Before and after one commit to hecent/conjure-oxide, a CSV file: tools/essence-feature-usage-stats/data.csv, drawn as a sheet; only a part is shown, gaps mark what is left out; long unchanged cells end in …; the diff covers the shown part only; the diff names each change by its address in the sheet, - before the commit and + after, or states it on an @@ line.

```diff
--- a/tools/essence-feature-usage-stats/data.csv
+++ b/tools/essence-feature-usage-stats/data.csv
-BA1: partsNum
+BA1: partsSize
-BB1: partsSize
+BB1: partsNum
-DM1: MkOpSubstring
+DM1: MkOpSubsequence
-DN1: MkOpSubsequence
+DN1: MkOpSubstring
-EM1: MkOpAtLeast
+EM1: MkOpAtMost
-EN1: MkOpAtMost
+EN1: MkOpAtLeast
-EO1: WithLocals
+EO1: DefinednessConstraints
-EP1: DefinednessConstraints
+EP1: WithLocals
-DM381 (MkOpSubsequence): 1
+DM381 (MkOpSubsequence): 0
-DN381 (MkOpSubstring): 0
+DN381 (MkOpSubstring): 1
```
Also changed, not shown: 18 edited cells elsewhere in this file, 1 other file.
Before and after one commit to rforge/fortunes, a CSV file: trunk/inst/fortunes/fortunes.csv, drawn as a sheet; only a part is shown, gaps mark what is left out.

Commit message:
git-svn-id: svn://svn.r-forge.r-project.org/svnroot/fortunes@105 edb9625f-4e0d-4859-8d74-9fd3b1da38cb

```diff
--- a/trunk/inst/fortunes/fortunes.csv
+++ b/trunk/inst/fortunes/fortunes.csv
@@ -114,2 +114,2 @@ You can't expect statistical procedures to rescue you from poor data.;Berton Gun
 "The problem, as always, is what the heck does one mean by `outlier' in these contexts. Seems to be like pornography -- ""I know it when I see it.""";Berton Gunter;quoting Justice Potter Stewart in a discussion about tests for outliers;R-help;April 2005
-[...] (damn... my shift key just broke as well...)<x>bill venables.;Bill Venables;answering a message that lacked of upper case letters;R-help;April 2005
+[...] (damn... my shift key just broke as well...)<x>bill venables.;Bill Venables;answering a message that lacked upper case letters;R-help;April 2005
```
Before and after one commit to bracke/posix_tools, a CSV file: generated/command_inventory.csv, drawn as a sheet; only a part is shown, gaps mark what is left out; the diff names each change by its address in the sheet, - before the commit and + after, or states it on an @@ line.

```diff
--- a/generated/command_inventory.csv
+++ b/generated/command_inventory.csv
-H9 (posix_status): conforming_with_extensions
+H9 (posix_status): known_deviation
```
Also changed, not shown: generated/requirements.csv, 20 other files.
========================
## TASK TO COMPLETE
Report the count of lines in the listing above that include "other", and nothing more.

## RESPONSE AREA
2